Wednesday, December 14, 2011

Stuck in the Elevator

So, I've been starting to get my Saturdays off. I've hired a girl named Heather. More about her later!

Two Saturdays ago, I went over to the mainland, and went to my first flyball tournament in over a YEAR! It was super exciting. I got to race Kybosh on a team for the first time ever.

And to think, I almost didn't make it...

This isn't a farm story. But, I found it rather amusing, so I am blogging it anyway;-)

I got up super duper early (at 3:30 am, if you must know), peed and fed the dogs, and drove off to catch the 5:15 ferry. Got on the boat without a hitch, climbed out of the car. I was kind of groggy and dazed. Right outside my car door, was the elevator. Now, you must know that I NEVER, EVER take the elevator on the ferry. I always take the stairs. In my whole life, I haven't once taken the elevator. But, it was right THERE.... in front of me. Another guy had already done the hard part and pressed the button to open the door. All I had to do was walk in...
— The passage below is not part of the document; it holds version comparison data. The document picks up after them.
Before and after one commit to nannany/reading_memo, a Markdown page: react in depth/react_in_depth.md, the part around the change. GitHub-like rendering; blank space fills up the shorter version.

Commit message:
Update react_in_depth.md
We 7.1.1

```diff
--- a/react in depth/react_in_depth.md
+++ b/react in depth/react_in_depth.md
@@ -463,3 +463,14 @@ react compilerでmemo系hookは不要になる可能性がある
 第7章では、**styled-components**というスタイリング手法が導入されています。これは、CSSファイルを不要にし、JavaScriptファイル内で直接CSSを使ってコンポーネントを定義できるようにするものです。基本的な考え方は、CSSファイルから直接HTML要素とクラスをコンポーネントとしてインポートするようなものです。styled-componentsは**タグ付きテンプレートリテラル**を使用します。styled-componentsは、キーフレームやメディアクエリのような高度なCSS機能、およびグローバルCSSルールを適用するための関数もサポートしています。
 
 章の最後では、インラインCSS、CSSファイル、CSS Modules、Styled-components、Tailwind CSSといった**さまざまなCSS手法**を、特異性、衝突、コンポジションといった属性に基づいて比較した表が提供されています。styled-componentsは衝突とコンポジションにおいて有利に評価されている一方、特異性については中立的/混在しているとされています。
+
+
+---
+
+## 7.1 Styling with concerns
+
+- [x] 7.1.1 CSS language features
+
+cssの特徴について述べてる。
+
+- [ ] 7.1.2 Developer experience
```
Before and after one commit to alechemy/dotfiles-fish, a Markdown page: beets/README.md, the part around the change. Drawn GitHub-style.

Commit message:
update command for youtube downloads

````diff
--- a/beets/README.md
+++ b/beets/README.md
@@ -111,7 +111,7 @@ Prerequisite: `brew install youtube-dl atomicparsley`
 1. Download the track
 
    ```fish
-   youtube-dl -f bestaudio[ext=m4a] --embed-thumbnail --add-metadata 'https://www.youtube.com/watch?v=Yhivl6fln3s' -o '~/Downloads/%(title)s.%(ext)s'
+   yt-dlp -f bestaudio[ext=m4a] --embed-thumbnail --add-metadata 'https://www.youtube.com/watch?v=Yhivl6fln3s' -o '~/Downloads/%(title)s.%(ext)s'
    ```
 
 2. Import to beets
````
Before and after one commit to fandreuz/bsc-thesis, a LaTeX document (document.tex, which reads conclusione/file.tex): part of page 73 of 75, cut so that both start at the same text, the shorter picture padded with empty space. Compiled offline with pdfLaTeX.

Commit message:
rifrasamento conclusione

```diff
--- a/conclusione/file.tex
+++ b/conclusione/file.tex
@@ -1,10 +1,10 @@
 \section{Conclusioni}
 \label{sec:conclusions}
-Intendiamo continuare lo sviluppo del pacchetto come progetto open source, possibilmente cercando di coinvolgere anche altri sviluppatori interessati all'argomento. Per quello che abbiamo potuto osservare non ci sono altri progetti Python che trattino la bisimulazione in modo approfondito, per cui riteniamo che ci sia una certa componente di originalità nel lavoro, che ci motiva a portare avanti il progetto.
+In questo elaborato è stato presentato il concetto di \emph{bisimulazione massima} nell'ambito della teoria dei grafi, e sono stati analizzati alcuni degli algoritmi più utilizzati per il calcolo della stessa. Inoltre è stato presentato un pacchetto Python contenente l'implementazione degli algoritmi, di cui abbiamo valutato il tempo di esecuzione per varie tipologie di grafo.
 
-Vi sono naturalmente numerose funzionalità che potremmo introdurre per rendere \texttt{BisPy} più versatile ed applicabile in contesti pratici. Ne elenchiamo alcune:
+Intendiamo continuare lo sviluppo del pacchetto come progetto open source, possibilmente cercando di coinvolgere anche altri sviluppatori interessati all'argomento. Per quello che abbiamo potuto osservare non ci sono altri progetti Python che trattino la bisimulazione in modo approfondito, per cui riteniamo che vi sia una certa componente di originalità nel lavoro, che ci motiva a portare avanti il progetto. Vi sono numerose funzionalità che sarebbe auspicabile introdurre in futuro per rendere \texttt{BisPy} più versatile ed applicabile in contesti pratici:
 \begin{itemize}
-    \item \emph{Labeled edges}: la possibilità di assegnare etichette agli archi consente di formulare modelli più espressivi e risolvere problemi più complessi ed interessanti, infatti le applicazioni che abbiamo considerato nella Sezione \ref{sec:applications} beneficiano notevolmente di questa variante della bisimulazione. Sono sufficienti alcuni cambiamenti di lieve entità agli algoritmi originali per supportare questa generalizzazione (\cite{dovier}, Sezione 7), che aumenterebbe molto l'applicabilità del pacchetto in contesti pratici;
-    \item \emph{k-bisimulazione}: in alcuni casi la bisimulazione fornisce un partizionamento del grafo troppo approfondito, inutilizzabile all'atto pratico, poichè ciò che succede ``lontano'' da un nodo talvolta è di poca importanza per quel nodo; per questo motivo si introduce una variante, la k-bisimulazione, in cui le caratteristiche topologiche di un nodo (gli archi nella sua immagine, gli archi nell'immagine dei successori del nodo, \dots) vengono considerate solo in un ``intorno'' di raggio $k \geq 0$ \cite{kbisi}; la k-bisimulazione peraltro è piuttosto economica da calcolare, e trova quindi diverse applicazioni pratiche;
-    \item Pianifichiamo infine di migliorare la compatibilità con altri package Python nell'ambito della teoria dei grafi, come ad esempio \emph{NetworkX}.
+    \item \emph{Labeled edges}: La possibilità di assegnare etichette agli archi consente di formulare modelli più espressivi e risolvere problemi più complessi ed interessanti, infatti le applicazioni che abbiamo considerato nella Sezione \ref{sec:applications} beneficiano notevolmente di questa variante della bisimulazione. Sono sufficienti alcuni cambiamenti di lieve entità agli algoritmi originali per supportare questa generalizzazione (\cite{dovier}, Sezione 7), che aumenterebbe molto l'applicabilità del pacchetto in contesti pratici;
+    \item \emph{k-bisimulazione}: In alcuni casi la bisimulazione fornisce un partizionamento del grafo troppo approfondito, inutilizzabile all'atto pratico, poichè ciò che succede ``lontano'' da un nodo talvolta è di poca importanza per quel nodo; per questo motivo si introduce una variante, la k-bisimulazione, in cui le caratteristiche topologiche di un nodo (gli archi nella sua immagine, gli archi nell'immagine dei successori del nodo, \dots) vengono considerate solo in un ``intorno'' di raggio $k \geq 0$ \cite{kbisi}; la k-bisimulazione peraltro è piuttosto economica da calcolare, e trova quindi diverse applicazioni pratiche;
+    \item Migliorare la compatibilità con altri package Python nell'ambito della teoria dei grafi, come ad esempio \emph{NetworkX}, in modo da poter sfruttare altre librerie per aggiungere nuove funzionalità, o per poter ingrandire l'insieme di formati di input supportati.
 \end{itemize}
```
So, I took my lazy ass into the elevator. The guy that was in there said he couldn't see the buttons, so I did the difficult job of pressing level 5... main deck. Up, up we went. Then we rumbled a bit. Then whirred. Then something crackled. Then, dowwwnnnn we went. Back down to the lower car deck. Hmmmm.... Interesting! So, I pressed the button again. I heard a whirr, then nothing. So, I pressed another floor. Nothing. Then, I pressed the 'door open' button.
It was at this point that a slight panic was building in my gut. I wasn't freaked out about being stuck in a tiny elevator with a strange man, I wasn't freaked out about being in a tiny space. What freaked me out the most was the fact that I might MISS FLYBALL! I madly pressed buttons. Nothing happened. I then thought of all the TV shows where people get stuck on the elevator, and they alway have to wait to get rescued.

Screw THAT!

So, I jammed my fingers into the door, and pulled with all my might. Did the man on the elevator try to help? NOPE! He had literally just stood there looking like a dumbass the entire time.

I pulled, and made a bit of a crack in the door. Then, I lost hold and the door closed. I tried the open door button again. Nothing. I have been called stubborn more than once in my lifetime. This is one of those times when being stubborn was going to pay off for me! I jammed my fingers in the door crack again, and pried with a new determination. The door opened.... we were FREE!!! I have never been so happy to see stairs in my life.

Lesson learned: never, ever take the elevator on the ferries again. Stairs are good for you, and definitely the safer way to travel!

I then went on to have one of the best flyball days ever. So worth all the panic!

Flooded Driveway

Flooded Driveway
Too much RAIN!